It was at the bottom of those steps that we shook hands with Dr. Jerry Falwell, Sr., Dr. Charles Stanley, Dr. Jerry Vines, Dr. Morris Chapman, Evangelist Bailey Smith, Dr. James Merritt, and a host of other ‘heroes of the so-called Conservative Resurgence in the Southern Baptist Convention. This was, of course, in the pre-COVID-19 days when you could shake hands or tell people that you had “touched” someone.

Years later while working as the senior speechwriter and investigative analyst for a powerful congressional committee chairman, we would often casually run into legendary policymakers carrying their own trays or sitting alone in the Rayburn or Longworth cafeterias. There, circling around these men unaware of the historic import of their national service, were hosts of bright-eyed interns and twenty something staffers usually discussing the whereabouts of the afternoon’s best Capitol Hill happy hour.

On more than one occasion, we took our tray to a table and sheepishly asked if we could join one of these Members of Congress. There was the day in the middle of bicameral negotiations over the conference report of Dodd-Frank that we took our seat next to one of the bill’s eponymous co-sponsors, Rep. Barney Frank, and chatted superficially about the ins and outs of parliamentary procedure in the nation’s lower chamber.

On another occasion, we enjoyed a private breakfast with former Vice President Richard Cheney, wherein we talked about the Minority Report of the Select Committee on Iran Contra, which is a must-read for anyone seeking to understand what became known as the Bush Doctrine.

And then there was the day we asked Rep. John Lewis for the privilege of sitting next to him during a quick lunch in the basement of the Longworth House Office Building. He sat alone with his lunch and some papers on one of those early weekdays when business is slow and the House staff are enjoying the final few moments before Members start arriving for the first suspension votes of the week.

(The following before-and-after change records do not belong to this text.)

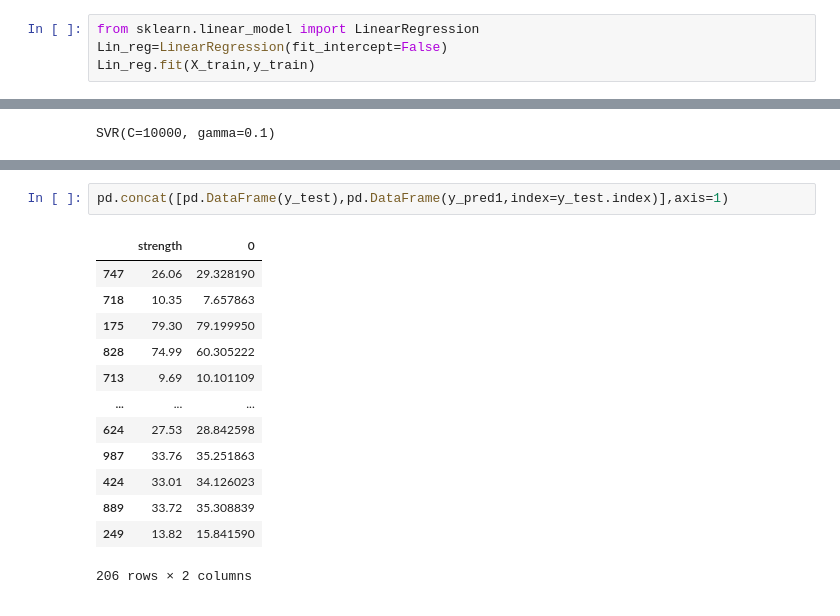
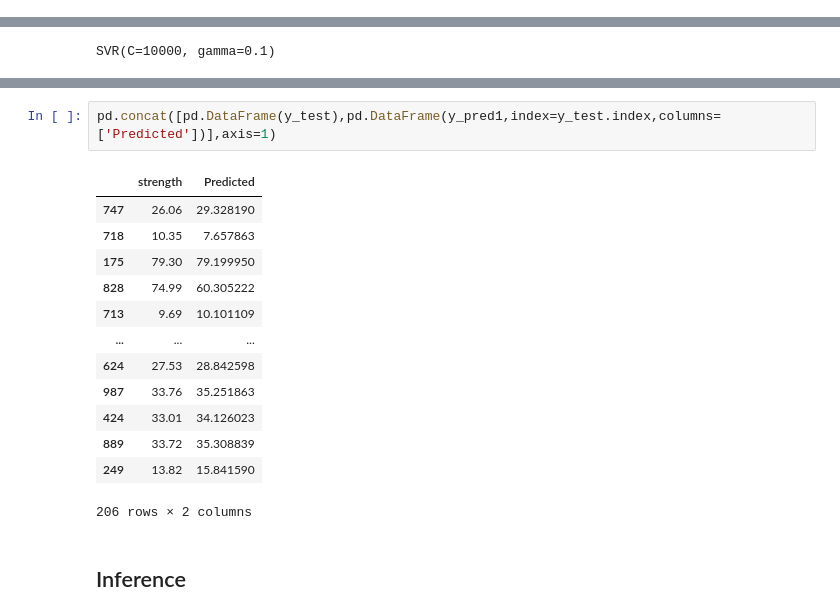
Before and after one commit to VishalWadagavi/Regression_Projects, a Jupyter notebook: Concrete_Compressive_Strength_Prediction.ipynb, the cells around one changed output, grey strips where cells are left out. Cells and saved outputs as stored; diff of their text form.

```diff
--- a/Concrete_Compressive_Strength_Prediction.ipynb
+++ b/Concrete_Compressive_Strength_Prediction.ipynb
@@ -102,7 +119,3 @@ X_train=scaler.fit_transform(X_train1)
 X_test=scaler.transform(X_test1)
 X_train=pd.DataFrame(X_train,columns=X_train1.columns,index=X_train1.index)
 X_test=pd.DataFrame(X_test,columns=X_test1.columns,index=X_test1.index)
-# %%
-from sklearn.linear_model import LinearRegression
-Lin_reg=LinearRegression(fit_intercept=False)
-Lin_reg.fit(X_train,y_train)
@@ -269,7 +299,7 @@ Mean Absolute Percentage Error: 10.740933796334943
 # %%
-pd.concat([pd.DataFrame(y_test),pd.DataFrame(y_pred1,index=y_test.index)],axis=1)
+pd.concat([pd.DataFrame(y_test),pd.DataFrame(y_pred1,index=y_test.index,columns=['Predicted'])],axis=1)
 # %% [output]
-|  | strength | 0 |
+|  | strength | Predicted |
 | 747 | 26.06 | 29.328190 |
 | 718 | 10.35 | 7.657863 |
 | 175 | 79.30 | 79.199950 |
@@ -282,3 +312,5 @@ pd.concat([pd.DataFrame(y_test),pd.DataFrame(y_pred1,index=y_test.index)],axis=1
 | 889 | 33.72 | 35.308839 |
 | 249 | 13.82 | 15.841590 |
 206 rows × 2 columns
+# %% [markdown]
+## Inference
```
Also changed, not shown: parts of 27 cells of this notebook.
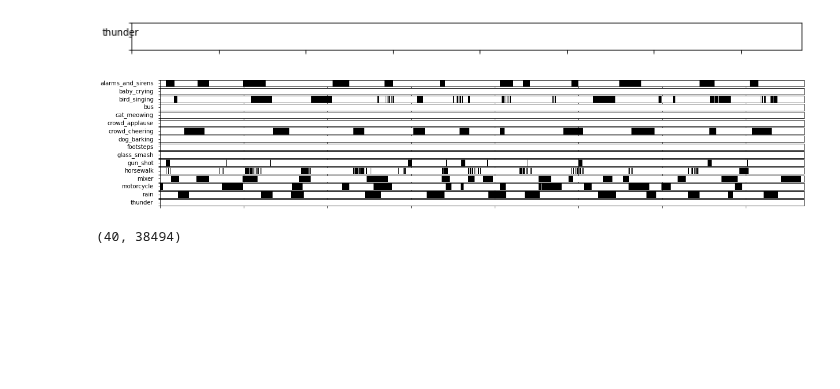
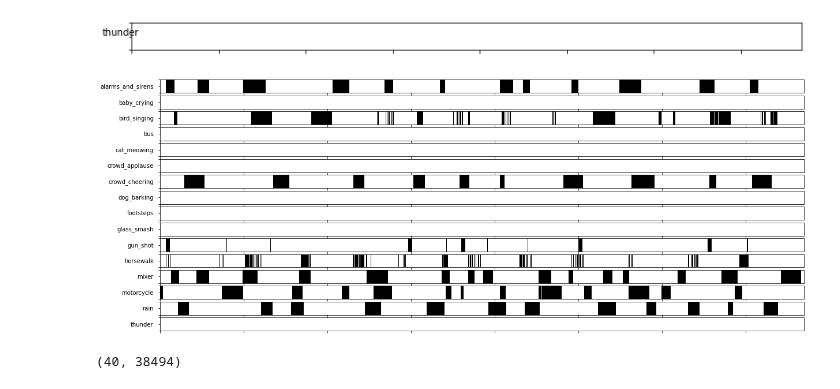
Before and after one commit to Prinzivalle/Sound-Event-Detection, a Jupyter notebook: Notebook/MFCC_labels_image.ipynb, the cells around one changed output. Drawn from its saved outputs; the diff is of its cells as text; code cells hidden in the pictures; blank space fills up the shorter version.

```diff
--- a/Notebook/MFCC_labels_image.ipynb
+++ b/Notebook/MFCC_labels_image.ipynb
@@ -181,33 +181,54 @@ Bbox(x0=0.1, y0=0.1, x1=0.6, y1=0.2)
 Bbox(x0=0.1, y0=0.1, x1=0.6, y1=0.2)
 [figure]
 # %%
-fig, ax = plt.subplots(16,figsize=(20, 4), sharex=True)
+fig, ax = plt.subplots(16,figsize=(20, 8), sharex=True)
 #fig.suptitle('Vertically stacked subplots')
+
+label_switch = {0: "alarms_and_sirens",
+                1:"baby_crying",
+                2:"bird_singing",
+                3:"bus",
+                4:"cat_meowing",
+                5:"crowd_applause",
+                6:"crowd_cheering",
+                7:"dog_barking",
+                8:"footsteps",
+                9:"glass_smash",
+                10:"gun_shot",
+                11:"horsewalk",
+                12:"mixer",
+                13:"motorcycle",
+                14:"rain",
+                15:"thunder",
+}
+
+barprops = dict(aspect='auto', cmap='binary', interpolation='nearest')
+
 
 for i in range(16):
 
     y = single_labels[i]
 
     #print(y.shape)
     #print(y)
 
     # create a figure
-    #fig = plt.figure(figsize=(20, 4))
+    #fig = plt.figure(figsize=(20, 6))
 
     # horizontal axis
     #ax = fig.add_axes([0.1, 0.1, 0.5, 0.1])
     ax[i].set_ylabel(label_switch[i], rotation='horizontal',horizontalalignment='right',verticalalignment='center')
     #ax.set_frame_on(True)
     #ax.set_axis_off()
     #print(ax.get_position())
 
     # Turn off tick labels
     ax[i].set_yticklabels([])
     ax[i].set_xticklabels([])
 
     ax[i].imshow(y.reshape((1, -1)), **barprops)
 # %% [output]
-[figure, old version]
+[figure, new version]
 # %%
 ms.shape
 # %% [output]
```
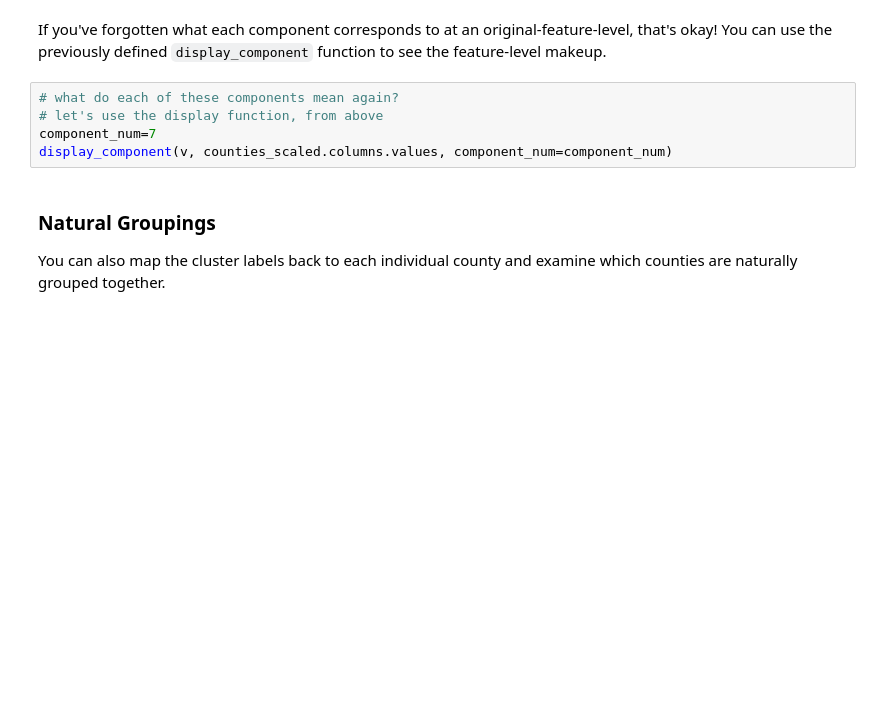
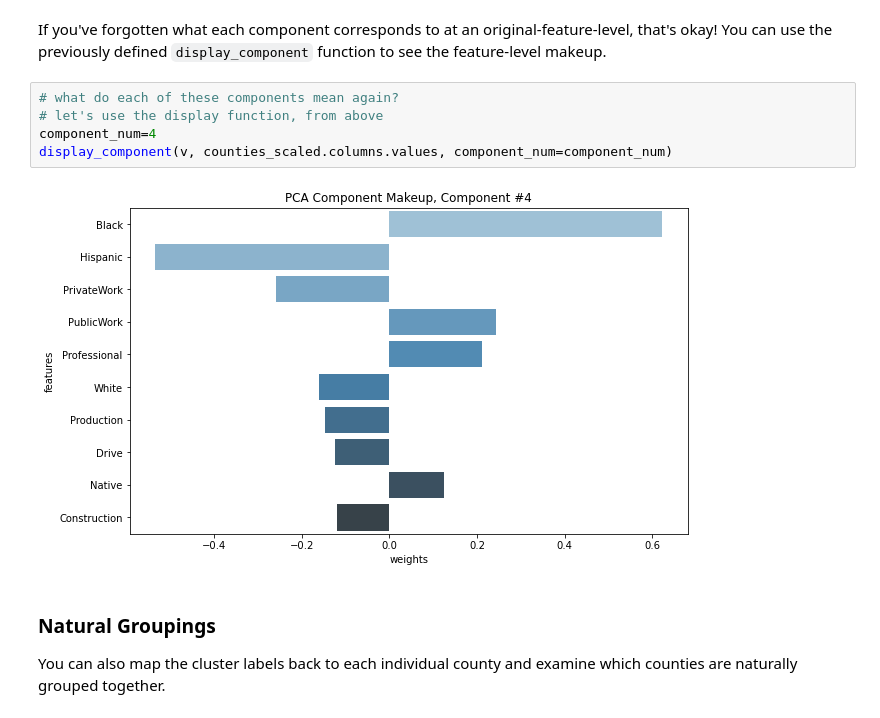
Before and after one commit to alexcmachado/ML_SageMaker_Studies, a Jupyter notebook: Population_Segmentation/Pop_Segmentation_Exercise.ipynb, the cells around one changed output. Cells and saved outputs as stored; diff of their text form; blank space fills up the shorter version.

```diff
--- a/Population_Segmentation/Pop_Segmentation_Exercise.ipynb
+++ b/Population_Segmentation/Pop_Segmentation_Exercise.ipynb
@@ -830,8 +1009,10 @@ If you've forgotten what each component corresponds to at an original-feature-le
 # %%
 # what do each of these components mean again?
 # let's use the display function, from above
-component_num=7
+component_num=4
 display_component(v, counties_scaled.columns.values, component_num=component_num)
+# %% [output]
+[figure, added]
 # %% [markdown]
 ### Natural Groupings
 
```
Also changed, not shown: parts of 26 cells of this notebook.
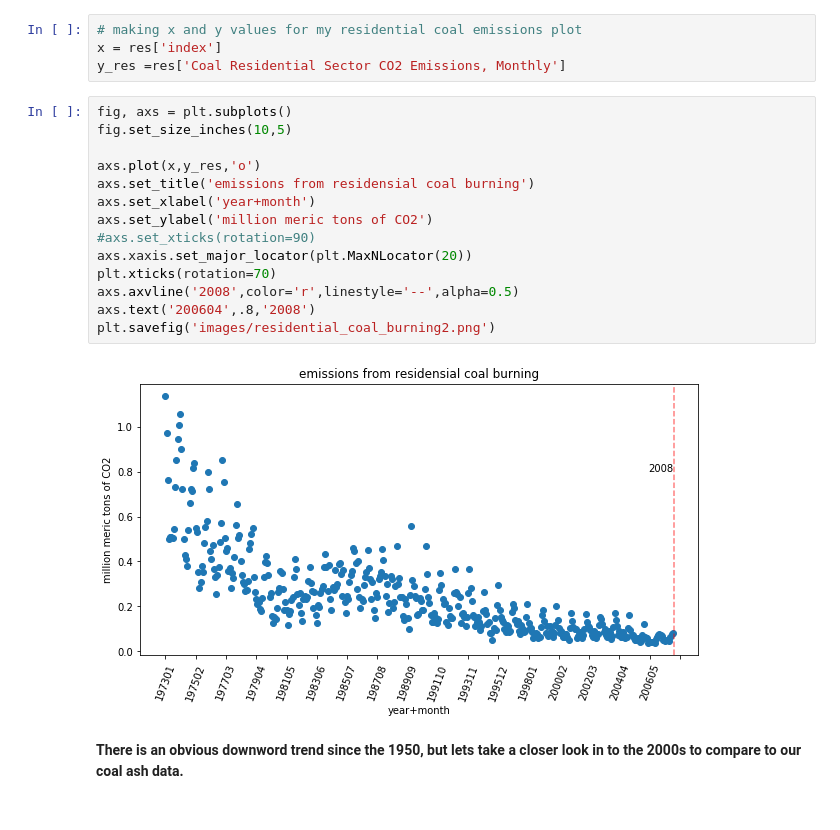
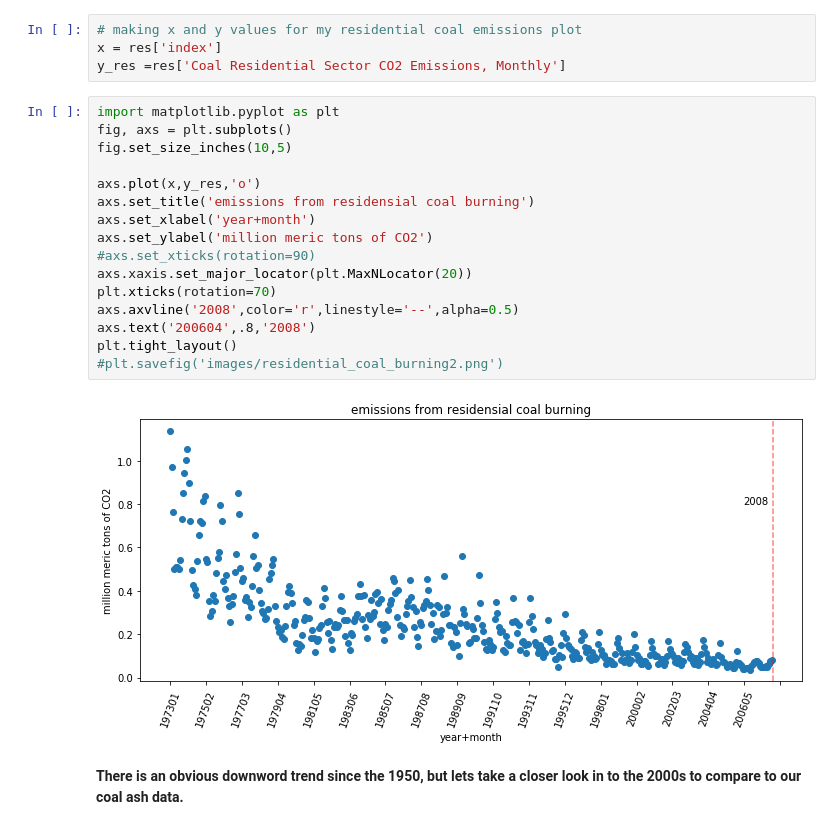
Before and after one commit to Iguanacolossus/energy-statistics, a Jupyter notebook: exploration.ipynb, the cells around one changed output. Cells and saved outputs as stored; diff of their text form.

```diff
--- a/exploration.ipynb
+++ b/exploration.ipynb
@@ -523,21 +526,23 @@ res
 x = res['index']
 y_res =res['Coal Residential Sector CO2 Emissions, Monthly']
 # %%
+import matplotlib.pyplot as plt
 fig, axs = plt.subplots()
 fig.set_size_inches(10,5)
 
 axs.plot(x,y_res,'o')
 axs.set_title('emissions from residensial coal burning')
 axs.set_xlabel('year+month')
 axs.set_ylabel('million meric tons of CO2')
 #axs.set_xticks(rotation=90)
 axs.xaxis.set_major_locator(plt.MaxNLocator(20))
 plt.xticks(rotation=70)
 axs.axvline('2008',color='r',linestyle='--',alpha=0.5)
 axs.text('200604',.8,'2008')
-plt.savefig('images/residential_coal_burning2.png')
+plt.tight_layout()
+#plt.savefig('images/residential_coal_burning2.png')
 # %% [output]
-[figure, old version]
+[figure, new version]
 # %% [markdown]
 **There is an obvious downword trend since the 1950, but lets take a closer look in to the 2000s to compare to our coal ash data.**
 # %%
```
Also changed, not shown: parts of 33 cells of this notebook, 7 other files.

We told Rep. Lewis of our own ministry background and seminary education, and we talked about Fannie Lou Hamer, whose story we had only recently studied as part of a doctoral seminar on American civil religion taught by Dr. Barry Hankins of Baylor University.

John Lewis lit up in amazement – and perhaps amusement – that before him was seated a white Southern Baptist minister whose ancestors “owned” slaves well after the Emancipation Proclamation and who wanted to talk about an oft-forgotten Civil Rights pioneer whose name is shamefully absent the history texts used in Texas public school systems.

And then we talked about the gospel and the demands of justice that a first century Jewish carpenter’s three year ministry puts on those who would carry his cross into the 21st century. Rep. Lewis asked if we’d ever been to Selma, and invited us to join the annual trip he sponsored to walk the Edmund Pettus Bridge with generations who’d never heard of Bloody Sunday.

At one point in our conversation, the reality set in: I was sitting but a few feet from a man who’d been a few feet from Martin Luther King, Jr. when he gave the “I Have A Dream” speech on the steps of the Lincoln Memorial.

The irony was not lost on me.

Here was a man who’d been routinely denied a place to sit in “whites-only” lunchrooms in the South; yet he was allowing me – without hesitation – to sit with him in the basement cafeteria of one of the most powerful places on earth. And he spoke to me not as a subordinate congressional staffer, but as a brother and a friend.

John Lewis was like that.

Years later, I was working for another Member of Congress who sat on the House Committee on Ways and Means. In a flurry of legislative activity related to Chairman Dave Camp’s tax reform efforts, I stood in the back of the House Chamber near the middle aisle mere feet away from Rep. John Lewis. After a few moments, I went up to shake his hand.

“Congressman,” I said, “I’m not sure if you remember…”

He interrupted. “You’re the preacher.”

Was a preacher,” I joked.

“We never stop doing the Lord’s work,” he replied.

And he never did.

Rest in peace, Congressman.